The ad highlights Obama's recent interview with a Nevada newspaper in which he said, "The Republicans were the party of ideas for a pretty long chunk of time there over the last 10, 15 years.”
"Really? Aren’t those the ideas that got us into the economic mess we’re in today? Ideas like special tax breaks for Wall Street," the ad's narrator asked. "Running up a $9 trillion debt. Refusing to raise the minimum wage or deal with the housing crisis. Are those the ideas Barack Obama’s talking about?"
The ad immediately drew sharp criticism from the Illinois senator's campaign. Obama spokesman Bill Burton denounced the spot as a "negative, dishonest attack," and later said they were planning on running a response ad that said Clinton "will say anything to get elected."
Clinton's campaign maintained its ad was "straightforward."
Clinton's South Carolina spokesman did not provide a reason why the ad was pulled, saying only, "we are on schedule with our "Closer" ads starting."
UPDATE: Clinton's campaign has announced the release of a new radio ad, called "Closer," that features Bill Clinton touting his wife's ability to battle the country's economic problems.
- CNN's Peter Hamby and Alex Mooney
WASHINGTON (CNN) - A third straight poll shows Republicans Mitt Romney and John McCain neck-and-neck in the Florida primary race, with Rudy Giuliani in the third spot.
In a just released MSNBC/McClatchey/Mason Dixon poll, Romney drew 30 percent of support among likely Republican Primary voters while John McCain drew 26 percent. Given the poll’s 5 point margin of error, the two candidates are statistically tied ahead of the state's vot next Tuesday.
Rudy Giuliani, who has focused almost entirely on Florida for the past few weeks, is at 18 percent, and Mike Huckabee has 13 percent.
The poll surveyed 400 likely Republican voters and was conducted January 22-23.
- CNN Ticker Producer Alexander Mooney
(CNN) – Amid reports that GOP presidential hopeful Mike Huckabee's campaign is running low on cash and making cutbacks, embedded CNN photojournalists Derek Davis and Jung Park filed this diary entry just days before the campaign announced it would no longer give journalists an opportunity to buy a ticket and travel with the candidate. This week, the campaign grounded its chartered press airplanes entirely.
A ton of gear, a non-stop schedule, and constant airplane travel.

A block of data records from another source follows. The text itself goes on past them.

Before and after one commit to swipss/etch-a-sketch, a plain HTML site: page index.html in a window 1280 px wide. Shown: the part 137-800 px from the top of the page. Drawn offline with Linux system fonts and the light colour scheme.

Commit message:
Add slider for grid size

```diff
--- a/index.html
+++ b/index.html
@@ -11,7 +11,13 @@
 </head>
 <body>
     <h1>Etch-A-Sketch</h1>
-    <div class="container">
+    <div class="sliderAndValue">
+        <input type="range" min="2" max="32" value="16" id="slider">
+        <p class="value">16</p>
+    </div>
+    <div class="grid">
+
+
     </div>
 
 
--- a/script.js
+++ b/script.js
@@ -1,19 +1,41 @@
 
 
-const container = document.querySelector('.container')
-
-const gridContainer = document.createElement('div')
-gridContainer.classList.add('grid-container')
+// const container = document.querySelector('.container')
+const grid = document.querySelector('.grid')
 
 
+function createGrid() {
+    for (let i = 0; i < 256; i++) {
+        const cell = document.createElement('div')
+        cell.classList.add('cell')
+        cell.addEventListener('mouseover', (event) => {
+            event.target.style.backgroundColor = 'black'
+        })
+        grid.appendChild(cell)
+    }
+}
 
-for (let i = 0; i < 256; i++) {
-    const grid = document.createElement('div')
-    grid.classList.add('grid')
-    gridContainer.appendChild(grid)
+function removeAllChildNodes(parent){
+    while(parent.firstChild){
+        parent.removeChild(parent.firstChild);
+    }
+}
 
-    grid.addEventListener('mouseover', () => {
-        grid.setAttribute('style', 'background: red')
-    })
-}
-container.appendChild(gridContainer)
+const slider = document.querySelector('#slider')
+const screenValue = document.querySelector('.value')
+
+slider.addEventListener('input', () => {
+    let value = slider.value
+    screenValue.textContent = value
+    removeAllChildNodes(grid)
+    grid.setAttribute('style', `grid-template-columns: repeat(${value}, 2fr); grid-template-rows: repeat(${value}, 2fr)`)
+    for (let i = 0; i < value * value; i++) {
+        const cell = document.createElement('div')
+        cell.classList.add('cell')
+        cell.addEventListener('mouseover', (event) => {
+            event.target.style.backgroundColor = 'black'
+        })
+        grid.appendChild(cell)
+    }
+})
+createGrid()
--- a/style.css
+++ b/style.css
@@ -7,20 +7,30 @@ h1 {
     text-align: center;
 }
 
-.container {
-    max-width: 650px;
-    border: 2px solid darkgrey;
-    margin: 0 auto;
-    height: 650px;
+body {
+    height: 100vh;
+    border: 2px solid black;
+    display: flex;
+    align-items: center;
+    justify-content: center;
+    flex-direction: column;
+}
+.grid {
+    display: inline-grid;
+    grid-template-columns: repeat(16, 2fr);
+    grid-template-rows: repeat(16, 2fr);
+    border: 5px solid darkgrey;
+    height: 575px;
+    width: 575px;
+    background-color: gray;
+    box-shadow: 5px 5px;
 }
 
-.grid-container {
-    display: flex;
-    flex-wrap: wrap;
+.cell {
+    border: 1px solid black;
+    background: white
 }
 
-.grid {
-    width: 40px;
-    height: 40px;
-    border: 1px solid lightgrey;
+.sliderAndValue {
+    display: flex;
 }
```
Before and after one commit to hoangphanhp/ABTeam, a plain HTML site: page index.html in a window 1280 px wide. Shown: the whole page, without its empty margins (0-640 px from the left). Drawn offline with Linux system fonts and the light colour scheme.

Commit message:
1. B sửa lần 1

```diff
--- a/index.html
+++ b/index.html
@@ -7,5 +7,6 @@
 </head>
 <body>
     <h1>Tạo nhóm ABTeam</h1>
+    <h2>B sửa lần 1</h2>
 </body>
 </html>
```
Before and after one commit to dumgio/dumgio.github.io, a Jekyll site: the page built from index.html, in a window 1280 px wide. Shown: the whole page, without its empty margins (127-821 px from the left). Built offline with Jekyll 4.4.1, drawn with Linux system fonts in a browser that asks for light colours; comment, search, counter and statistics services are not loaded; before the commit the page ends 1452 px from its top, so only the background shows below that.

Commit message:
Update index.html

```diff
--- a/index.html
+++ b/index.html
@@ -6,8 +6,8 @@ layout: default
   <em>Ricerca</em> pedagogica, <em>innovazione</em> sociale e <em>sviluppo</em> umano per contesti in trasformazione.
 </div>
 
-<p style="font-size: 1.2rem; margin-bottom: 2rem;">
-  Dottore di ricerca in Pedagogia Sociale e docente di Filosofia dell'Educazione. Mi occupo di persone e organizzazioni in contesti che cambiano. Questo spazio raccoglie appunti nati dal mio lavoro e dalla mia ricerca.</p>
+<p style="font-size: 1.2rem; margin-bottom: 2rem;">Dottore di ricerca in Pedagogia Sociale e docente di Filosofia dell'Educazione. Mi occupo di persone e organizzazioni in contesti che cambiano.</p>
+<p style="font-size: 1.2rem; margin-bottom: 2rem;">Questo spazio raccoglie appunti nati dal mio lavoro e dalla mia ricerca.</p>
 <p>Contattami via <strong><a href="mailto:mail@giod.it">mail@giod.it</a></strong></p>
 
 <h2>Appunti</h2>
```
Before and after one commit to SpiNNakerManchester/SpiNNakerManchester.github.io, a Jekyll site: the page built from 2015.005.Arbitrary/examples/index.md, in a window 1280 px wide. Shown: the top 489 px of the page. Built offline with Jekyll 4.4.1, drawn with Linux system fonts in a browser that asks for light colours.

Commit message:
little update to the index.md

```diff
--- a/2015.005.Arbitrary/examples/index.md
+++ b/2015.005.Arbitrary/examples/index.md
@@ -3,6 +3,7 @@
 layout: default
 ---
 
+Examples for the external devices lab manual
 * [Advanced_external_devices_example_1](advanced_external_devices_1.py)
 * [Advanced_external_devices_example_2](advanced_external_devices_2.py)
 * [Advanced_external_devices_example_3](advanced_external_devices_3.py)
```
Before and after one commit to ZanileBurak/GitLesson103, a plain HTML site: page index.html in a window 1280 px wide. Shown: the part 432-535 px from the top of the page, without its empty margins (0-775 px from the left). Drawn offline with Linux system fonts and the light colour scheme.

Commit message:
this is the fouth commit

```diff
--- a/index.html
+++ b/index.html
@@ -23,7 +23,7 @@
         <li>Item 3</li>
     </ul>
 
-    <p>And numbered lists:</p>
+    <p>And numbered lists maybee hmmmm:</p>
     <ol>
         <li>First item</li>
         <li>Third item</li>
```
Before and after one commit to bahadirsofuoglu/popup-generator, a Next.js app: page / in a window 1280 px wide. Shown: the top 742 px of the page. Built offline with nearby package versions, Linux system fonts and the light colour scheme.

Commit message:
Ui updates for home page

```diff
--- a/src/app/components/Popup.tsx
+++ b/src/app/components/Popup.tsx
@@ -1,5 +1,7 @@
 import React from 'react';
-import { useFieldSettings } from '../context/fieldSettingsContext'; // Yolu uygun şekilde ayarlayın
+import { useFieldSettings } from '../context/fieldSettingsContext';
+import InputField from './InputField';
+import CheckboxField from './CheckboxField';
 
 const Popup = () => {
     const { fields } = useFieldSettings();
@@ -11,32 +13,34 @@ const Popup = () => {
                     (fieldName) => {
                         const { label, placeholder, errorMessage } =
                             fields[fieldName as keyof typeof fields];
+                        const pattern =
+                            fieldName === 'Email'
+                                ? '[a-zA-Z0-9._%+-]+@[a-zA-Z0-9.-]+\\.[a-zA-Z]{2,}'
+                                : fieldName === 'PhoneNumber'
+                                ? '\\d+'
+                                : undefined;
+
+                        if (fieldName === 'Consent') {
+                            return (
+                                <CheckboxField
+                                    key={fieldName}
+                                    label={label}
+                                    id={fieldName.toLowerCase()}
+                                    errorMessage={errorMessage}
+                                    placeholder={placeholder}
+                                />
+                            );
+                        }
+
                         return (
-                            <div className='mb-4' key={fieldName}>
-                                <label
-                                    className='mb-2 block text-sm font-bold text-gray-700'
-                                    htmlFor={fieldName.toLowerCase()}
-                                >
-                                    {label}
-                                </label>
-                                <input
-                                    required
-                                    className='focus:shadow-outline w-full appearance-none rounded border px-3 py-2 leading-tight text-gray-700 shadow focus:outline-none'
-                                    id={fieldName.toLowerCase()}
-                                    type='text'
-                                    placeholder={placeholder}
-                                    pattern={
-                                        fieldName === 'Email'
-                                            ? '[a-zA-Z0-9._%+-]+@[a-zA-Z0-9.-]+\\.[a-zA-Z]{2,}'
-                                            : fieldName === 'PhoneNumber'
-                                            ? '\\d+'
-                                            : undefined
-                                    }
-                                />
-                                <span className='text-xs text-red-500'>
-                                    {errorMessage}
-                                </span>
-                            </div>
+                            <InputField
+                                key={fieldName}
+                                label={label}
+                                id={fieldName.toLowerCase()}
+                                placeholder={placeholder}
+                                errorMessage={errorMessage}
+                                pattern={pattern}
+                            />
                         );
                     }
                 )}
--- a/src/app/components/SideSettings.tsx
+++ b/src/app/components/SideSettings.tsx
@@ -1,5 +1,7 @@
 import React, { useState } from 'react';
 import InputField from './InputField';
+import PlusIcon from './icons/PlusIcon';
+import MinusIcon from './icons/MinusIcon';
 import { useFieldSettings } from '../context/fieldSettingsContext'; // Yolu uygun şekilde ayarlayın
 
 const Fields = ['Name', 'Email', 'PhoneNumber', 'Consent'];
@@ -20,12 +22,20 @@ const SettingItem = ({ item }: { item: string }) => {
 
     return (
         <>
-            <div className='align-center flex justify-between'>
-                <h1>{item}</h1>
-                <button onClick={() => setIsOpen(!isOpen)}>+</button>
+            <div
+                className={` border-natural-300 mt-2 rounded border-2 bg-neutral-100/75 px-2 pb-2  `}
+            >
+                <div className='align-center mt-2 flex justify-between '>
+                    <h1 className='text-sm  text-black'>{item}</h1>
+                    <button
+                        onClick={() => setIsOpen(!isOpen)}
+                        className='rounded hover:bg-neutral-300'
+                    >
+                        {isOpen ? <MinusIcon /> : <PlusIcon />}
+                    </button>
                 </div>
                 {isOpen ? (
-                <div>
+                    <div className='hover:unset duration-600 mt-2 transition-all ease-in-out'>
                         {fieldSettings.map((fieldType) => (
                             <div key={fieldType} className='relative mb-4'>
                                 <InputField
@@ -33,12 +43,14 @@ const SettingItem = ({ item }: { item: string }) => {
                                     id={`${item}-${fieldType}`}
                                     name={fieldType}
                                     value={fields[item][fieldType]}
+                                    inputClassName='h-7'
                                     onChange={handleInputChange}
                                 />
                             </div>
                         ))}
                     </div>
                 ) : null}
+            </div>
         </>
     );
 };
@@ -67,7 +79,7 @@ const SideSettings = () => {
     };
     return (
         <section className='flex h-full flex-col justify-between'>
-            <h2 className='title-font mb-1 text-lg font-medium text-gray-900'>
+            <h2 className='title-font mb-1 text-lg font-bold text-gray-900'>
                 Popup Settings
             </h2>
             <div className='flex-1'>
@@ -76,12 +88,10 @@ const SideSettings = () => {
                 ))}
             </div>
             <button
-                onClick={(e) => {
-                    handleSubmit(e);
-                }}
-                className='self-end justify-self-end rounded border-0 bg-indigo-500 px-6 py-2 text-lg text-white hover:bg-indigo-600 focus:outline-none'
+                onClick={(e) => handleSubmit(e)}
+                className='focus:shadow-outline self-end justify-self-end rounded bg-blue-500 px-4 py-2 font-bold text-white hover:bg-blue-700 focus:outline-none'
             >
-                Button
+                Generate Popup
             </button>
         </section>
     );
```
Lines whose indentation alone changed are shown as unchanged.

If you’re a CNN photojournalist like me who’s embedded with a presidential campaign, those things are part of a typical day.
Not so typical: an afternoon riding a toilet seat in a propeller plane over South Carolina.
Late last week, we were with the former Arkansas governor as he campaigned in South Carolina in his final push before the GOP primary.
As photographers for CNN, we have the opportunity to witness politics up close, literally to have a front row seat to history in the making. But, politics also means something else to people like us in the trenches: It’s physical. It’s exciting. It’s tough.
(CNN) – Some unlikely faces make an appearance in a new Web ad from Republican John McCain: Democrats Hillary Clinton, John Edwards, and Barack Obama.
In the spot, all of them mention the Arizona senator's name, while the on-screen text asks: "What keeps Democrats up at night?"
It also scrolls through clips of various pundits who say the Democratic Party most fears McCain as the Republican nominee.
The ad comes on the heels of this week’s CNN Democratic in South Carolina debate, where McCain’s name was frequently invoked on stage.
"Democrat Senators Hillary Clinton, Barack Obama and John Edwards said John McCain's name 15 times during the course of their hour and a half-long debate this week," McCain spokeswoman Jill Hazelbaker said in statement. "Why? They fear John McCain most because he's the one candidate who can rally the conservative Reagan Coalition while appealing to independent voters to win in November."
In the most recent CNN poll of hypothetical general election matchups, McCain was the Republican who performed best against any of the major Democratic candidates - in a statistical tie with either of the party’s presidential frontrunners, Hillary Clinton or Barack Obama.
- CNN Ticker Producer Alexander Mooney